  37. Reading Standards for Literacy in History/Social Studies, Science and Technical Subjects 6-12 • Reading critical to building knowledge • Appreciation for norms and conventions • Evidence • Understanding domain specific words • Analyze, evaluate, argue, synthesize • Complement the disciplines: Foundation

  38. Task 1: After researching ________ (informational texts) on ________ (content), write a/an ________ (essay or substitute) that argues your position on ________ (content). Support your position with evidence from your research. L2 Be sure to acknowledge competing views. L3 Give examples from past or current events or issues to illustrate and clarify your position.

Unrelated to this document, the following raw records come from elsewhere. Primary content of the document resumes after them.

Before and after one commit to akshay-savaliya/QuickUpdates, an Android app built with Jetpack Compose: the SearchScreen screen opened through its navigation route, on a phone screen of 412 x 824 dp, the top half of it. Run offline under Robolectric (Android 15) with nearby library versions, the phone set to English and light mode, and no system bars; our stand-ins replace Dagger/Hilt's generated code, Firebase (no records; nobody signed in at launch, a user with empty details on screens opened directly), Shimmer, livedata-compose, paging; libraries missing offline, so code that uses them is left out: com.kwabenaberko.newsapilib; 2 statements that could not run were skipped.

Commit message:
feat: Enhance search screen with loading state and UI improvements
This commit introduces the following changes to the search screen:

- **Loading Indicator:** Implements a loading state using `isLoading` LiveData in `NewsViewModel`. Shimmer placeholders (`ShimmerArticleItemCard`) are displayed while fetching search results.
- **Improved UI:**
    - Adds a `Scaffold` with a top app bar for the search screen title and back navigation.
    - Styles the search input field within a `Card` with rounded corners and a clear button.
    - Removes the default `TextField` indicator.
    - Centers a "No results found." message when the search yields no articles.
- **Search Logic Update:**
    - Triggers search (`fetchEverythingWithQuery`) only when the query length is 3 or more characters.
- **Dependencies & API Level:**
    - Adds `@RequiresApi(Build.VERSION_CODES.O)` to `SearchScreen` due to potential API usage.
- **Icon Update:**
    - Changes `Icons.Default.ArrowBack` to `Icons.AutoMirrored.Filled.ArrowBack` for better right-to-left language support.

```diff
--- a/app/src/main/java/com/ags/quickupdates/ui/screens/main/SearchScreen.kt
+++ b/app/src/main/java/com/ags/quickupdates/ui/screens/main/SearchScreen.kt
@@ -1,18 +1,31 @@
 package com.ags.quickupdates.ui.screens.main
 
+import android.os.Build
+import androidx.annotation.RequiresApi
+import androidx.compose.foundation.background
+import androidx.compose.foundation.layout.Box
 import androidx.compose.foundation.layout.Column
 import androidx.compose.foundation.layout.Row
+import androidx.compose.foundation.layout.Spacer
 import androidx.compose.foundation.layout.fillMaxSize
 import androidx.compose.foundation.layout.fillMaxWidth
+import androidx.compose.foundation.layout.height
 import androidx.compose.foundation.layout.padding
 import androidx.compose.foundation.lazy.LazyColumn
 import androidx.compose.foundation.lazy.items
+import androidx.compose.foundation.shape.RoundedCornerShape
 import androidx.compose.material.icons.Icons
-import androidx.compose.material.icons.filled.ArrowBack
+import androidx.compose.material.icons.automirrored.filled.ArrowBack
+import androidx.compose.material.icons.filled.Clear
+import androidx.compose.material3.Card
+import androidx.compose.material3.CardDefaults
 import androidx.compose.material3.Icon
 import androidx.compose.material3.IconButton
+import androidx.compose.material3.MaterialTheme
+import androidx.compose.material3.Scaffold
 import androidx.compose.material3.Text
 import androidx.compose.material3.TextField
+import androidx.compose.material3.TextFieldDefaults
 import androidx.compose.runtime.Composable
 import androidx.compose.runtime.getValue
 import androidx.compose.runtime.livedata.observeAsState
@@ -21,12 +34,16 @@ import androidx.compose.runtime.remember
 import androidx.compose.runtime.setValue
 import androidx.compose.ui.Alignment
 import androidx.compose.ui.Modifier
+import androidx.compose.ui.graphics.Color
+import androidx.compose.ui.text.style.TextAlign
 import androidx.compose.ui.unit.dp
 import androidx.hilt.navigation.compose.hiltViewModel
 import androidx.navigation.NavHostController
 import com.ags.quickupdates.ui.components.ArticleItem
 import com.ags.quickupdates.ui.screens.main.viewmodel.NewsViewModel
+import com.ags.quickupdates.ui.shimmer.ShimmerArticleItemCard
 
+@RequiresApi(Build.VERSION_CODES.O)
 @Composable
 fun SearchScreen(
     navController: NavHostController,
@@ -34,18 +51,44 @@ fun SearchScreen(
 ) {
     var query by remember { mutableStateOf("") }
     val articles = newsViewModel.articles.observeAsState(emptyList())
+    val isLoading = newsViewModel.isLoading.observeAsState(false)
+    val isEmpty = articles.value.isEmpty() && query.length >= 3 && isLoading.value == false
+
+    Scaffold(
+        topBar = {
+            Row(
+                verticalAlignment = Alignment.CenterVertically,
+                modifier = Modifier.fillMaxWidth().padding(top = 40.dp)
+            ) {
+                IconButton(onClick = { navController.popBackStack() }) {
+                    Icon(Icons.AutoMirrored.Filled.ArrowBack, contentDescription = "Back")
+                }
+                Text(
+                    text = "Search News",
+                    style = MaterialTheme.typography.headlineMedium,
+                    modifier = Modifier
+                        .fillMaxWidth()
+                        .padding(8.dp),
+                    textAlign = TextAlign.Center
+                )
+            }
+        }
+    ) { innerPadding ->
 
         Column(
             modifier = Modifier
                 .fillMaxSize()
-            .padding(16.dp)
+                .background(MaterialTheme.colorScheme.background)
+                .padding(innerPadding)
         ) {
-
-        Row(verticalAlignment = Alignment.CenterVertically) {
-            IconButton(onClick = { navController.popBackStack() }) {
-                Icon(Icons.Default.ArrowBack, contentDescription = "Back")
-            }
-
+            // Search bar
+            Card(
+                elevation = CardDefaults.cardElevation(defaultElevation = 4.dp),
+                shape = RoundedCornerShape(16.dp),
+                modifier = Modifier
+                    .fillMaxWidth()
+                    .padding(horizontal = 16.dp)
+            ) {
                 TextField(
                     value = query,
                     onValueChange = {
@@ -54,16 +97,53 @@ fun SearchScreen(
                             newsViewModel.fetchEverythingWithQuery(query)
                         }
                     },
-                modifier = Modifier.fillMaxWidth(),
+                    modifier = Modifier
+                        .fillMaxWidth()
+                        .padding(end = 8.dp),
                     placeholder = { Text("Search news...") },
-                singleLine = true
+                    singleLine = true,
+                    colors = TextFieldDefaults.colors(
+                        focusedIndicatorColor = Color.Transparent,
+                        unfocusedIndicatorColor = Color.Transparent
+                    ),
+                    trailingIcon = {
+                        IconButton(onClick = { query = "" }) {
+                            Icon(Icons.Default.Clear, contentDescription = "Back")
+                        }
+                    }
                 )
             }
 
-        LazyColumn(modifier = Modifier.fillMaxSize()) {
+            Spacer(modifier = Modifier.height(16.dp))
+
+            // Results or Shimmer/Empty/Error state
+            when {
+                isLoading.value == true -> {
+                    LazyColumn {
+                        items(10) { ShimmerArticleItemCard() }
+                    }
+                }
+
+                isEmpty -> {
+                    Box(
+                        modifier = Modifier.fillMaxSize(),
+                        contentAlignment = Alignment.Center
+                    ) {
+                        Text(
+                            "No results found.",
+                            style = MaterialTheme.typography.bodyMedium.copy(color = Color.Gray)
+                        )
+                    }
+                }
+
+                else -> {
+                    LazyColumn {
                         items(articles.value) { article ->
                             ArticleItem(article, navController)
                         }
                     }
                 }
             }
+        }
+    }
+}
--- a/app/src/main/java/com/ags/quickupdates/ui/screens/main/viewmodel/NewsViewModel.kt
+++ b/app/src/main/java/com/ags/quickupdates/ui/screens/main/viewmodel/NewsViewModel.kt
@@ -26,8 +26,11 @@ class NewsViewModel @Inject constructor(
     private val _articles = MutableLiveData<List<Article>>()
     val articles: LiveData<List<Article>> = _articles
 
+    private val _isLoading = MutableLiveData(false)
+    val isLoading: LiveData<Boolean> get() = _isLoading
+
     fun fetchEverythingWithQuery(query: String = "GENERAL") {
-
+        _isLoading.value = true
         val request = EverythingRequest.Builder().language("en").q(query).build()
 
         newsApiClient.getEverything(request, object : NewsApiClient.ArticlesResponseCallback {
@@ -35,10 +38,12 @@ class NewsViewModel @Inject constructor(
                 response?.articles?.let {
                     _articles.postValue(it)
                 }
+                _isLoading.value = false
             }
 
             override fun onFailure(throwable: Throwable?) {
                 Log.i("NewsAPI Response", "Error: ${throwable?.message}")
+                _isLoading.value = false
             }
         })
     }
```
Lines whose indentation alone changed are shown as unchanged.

  39. General Science LDC Task 18 for Background Research: After researching and reading ___________(multiple types of sources including: scientific journal publications, book chapters, and other texts) on the ________ (problem) you are investigating, write a review of the literature that summarizes the current state of the problem, describes the major lines of evidence foregrounded in each source, and specifies the implications of that research for your problem of _______(problem). Identify any gaps or unanswered questions that your research will address. Include a reference list. (Informational or Explanatory/Synthesis)

  40. Library of Congress Grant

  41. Taking Stock: Content Area Literacy + √ 0 Fully prepared/We are ready to go! We have started but have more work to do. We have yet to tackle this/We have more to learn.

  42. SHIFT 3: Regular Practice with Complex Text • Same, grade-appropriate, high-quality text for all. • Appropriate scaffolding to help students understand complex text, based on individual needs, building toward goal of independent reading. • Reading strategies embedded in the activity of reading rather than as a separate body of material. • Students required to think critically about the text. • Instruction often centered on multiple close readings in order to develop deep understanding. • Teachers can identify and evaluate the complexity of text in their content areas. • Students read from complex texts from a wide variety of text structures (narrative, cause and effect, compare and contrast, etc.) • Students always receive different levels of text based on their reading ability. • No instruction is provided for reading strategies to approach complex text. • Students are given a summary of the text prior to reading it. • No support is provided for students who read below grade level. • Majority of text uses a single text structure. SEE NOT SEE